  • through entering into the suffering of the world through Christ’s transformative sacrifice

And so that we don’t lose sight of just how basic this is, the love for our literal neighbor saves us from abstraction about these things. Because often our ideas about life become abstract.

In her quirky book, How to Do Nothing, artist Jenny Odell talks about how neighborliness keeps us from being abstract. She writes:

My boyfriend and I live in a large apartment complex that’s next to the house of a family of four, and when we’re sitting on our balcony and they’re sitting on their porch, we can easily see each other….But we didn’t learn each other’s names for two years, and we may not have chatted at all if it hadn’t been for the neighborliness of Paul, the dad.

One day Paul invited us over for dinner. Because I hadn’t been in a neighbor’s home since I was a teenager, it was unexpectedly surreal to be inside the house that forms a permanent part of the view from our apartment. The interior of the house went from being an idea to a palpable reality….we probably all saw ourselves from a new angle. For my part, the experience made me realize how similar the life situations of most of my friends are, and how little time I spend in the amazing bizarro world of kids.

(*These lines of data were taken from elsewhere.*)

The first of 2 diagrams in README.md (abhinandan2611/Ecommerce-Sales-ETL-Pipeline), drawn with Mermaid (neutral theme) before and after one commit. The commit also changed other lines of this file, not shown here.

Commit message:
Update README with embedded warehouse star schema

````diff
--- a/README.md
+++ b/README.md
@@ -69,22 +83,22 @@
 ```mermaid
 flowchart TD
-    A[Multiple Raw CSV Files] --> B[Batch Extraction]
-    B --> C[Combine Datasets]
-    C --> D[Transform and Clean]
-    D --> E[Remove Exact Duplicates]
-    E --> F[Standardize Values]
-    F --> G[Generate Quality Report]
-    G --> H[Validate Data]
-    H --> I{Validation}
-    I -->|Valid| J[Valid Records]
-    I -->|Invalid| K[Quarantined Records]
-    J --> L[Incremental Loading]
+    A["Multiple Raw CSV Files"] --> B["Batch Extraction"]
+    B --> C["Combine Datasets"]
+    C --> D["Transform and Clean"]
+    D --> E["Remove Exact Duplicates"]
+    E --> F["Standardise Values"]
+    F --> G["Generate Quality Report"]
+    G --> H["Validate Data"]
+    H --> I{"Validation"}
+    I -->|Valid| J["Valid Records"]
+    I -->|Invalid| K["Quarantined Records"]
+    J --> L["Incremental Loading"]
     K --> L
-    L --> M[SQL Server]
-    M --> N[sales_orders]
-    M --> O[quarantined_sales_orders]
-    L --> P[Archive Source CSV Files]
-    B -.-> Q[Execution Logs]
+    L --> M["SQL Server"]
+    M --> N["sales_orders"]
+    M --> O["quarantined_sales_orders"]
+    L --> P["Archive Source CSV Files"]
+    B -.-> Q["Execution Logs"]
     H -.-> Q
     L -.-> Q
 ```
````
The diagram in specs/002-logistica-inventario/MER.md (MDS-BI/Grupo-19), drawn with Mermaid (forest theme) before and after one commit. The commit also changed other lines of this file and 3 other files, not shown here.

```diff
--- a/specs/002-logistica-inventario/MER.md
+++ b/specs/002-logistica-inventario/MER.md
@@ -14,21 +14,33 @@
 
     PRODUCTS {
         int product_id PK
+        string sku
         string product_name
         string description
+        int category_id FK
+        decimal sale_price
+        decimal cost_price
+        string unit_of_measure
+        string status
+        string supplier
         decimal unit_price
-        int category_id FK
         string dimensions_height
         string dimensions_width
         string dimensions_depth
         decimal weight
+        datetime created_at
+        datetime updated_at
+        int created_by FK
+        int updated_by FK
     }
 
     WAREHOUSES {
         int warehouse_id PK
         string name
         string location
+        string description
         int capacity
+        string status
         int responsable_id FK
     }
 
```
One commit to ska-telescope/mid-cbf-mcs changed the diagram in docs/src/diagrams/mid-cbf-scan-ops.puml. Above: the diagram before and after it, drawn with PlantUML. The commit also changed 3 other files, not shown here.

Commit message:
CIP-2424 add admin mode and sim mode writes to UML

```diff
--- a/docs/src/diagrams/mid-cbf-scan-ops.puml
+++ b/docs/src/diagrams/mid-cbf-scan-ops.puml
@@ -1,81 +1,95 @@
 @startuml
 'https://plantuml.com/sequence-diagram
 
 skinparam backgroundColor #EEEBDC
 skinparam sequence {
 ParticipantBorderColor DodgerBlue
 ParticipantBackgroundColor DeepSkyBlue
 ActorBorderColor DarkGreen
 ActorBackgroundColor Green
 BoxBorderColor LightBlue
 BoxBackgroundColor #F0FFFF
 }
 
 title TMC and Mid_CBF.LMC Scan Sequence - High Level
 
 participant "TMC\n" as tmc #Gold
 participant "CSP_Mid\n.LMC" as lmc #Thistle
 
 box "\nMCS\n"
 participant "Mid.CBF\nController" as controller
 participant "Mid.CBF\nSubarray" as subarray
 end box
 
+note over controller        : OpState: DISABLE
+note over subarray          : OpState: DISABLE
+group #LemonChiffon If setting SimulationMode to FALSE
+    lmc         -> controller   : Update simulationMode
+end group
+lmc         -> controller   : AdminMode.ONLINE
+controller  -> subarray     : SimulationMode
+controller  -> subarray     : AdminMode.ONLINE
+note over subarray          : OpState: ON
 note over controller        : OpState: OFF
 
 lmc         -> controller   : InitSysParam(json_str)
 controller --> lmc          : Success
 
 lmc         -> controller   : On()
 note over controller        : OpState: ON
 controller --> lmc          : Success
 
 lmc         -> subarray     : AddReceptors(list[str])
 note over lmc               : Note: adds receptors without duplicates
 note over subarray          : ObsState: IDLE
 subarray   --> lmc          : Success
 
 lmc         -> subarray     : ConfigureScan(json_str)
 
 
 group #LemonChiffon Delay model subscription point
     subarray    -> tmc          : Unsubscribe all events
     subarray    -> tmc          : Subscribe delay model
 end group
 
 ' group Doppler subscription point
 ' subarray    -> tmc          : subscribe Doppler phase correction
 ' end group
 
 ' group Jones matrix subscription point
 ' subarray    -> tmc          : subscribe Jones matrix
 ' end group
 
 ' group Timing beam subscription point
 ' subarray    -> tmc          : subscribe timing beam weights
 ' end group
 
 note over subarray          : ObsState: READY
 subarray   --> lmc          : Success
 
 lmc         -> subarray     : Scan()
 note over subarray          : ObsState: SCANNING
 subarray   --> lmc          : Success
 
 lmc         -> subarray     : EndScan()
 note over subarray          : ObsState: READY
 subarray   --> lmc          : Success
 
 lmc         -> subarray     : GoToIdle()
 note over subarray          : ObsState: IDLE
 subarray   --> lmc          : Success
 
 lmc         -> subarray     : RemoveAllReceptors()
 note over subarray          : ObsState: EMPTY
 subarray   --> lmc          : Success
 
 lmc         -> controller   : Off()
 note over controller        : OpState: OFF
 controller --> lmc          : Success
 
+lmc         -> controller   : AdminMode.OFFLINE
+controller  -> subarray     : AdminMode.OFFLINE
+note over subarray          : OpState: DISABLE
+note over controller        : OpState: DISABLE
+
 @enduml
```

When we arrived back to our apartment, it felt different to me­–less like the center of things. Instead the street was full of such “centers,” and each one contained other lives, other rooms, other people turning in for the night and worrying their own worries for the next day. Of course I had already accepted all of this in an abstract sense, but it wasn’t felt.

Jenny Odell, How to Do Nothing (Brooklyn, NY: Melville House, 2019), 134-135.

Shining the light of God is something that is true, but is not intended to be abstract. It is intended to be felt. It is intended to be heard. It is intended to be like flesh and bone moving into the neighborhood.

Loving our literal neighbors – our apartment-mates, those in the condo next door, those in the duplex unit above or below us, those on our dorm floor, those in the retirement community, or those in the house next door – forces us to shine the light of God in ways that are real, practical, and tangible. If we cannot love our literal neighbor, then it is unlikely that we will truly love anyone else in our lives.

Real Identity: You are Salt and Light

This past weekend at Eastbrook, we continued our series “Becoming Real” on the Sermon on the Mount by looking at Matthew 5:13-16.

You can view the message video and outline below. You can also view the entire “Becoming Real” series here, as well as the devotional that accompanies the series here. Join us for weekend worship in-person or remotely via Eastbrook at Home.


“You are the salt of the earth…You are the light of the world…”  (Matthew 5:13, 14)

“You are…”

  • The disciples
  • The crowds
  • Who is the “you”?
  • The unexpected ones in God’s mission

Metaphor and the Power of Mental Pictures

  • Jesus’ use of metaphor in Matthew 5:13-16
  • Why mental pictures are invaluable for life

“You are the salt of the earth…” (5:13)

  • The importance of salt: flavor, preservative, fertilizer
  • Discipleship and saltiness
  • Warning: don’t lost your saltiness

“You are the light of the world…” (5:14-16)

  • The importance of light in a town and a house
  • Discipleship and light-shining
  • Encouragement: let your life shine to God’s glory

Wholistic or Complete Discipleship

  • Discipleship of being and resting
  • Discipleship of mission and action

Dig Deeper

This week dig deeper into this section of Jesus’ Sermon on the Mount in one or more of the following ways:

  • Consider memorizing one or both of the images here: Matthew 5:13 or Matthew 5:14-16
  • Sketch, draw, or paint one of the images from this portion of Scripture. Share it with someone when you’re done to start a conversation about what it means to follow Jesus.
  • Consider reading Professor Anthony B. Bradley’s article on this passage, “You are the Manure of the Earth
  • Explore parallels to this passage from other parts of Scripture, writing your own comments and thoughts about how these illumine Jesus’ teaching in Matthew 5:
  • Isaiah 9:1-2
  • Mark 9:50 and Luke 14:34
  • Mark 4:21 and Luke 8:16
  • John 1:4-9
  • John 8:12
  • Acts 13:47
  • Ephesians 5:8-14
  • Philippians 2:14-16
  • Colossians 4:6
  • 1 Peter 2:11-12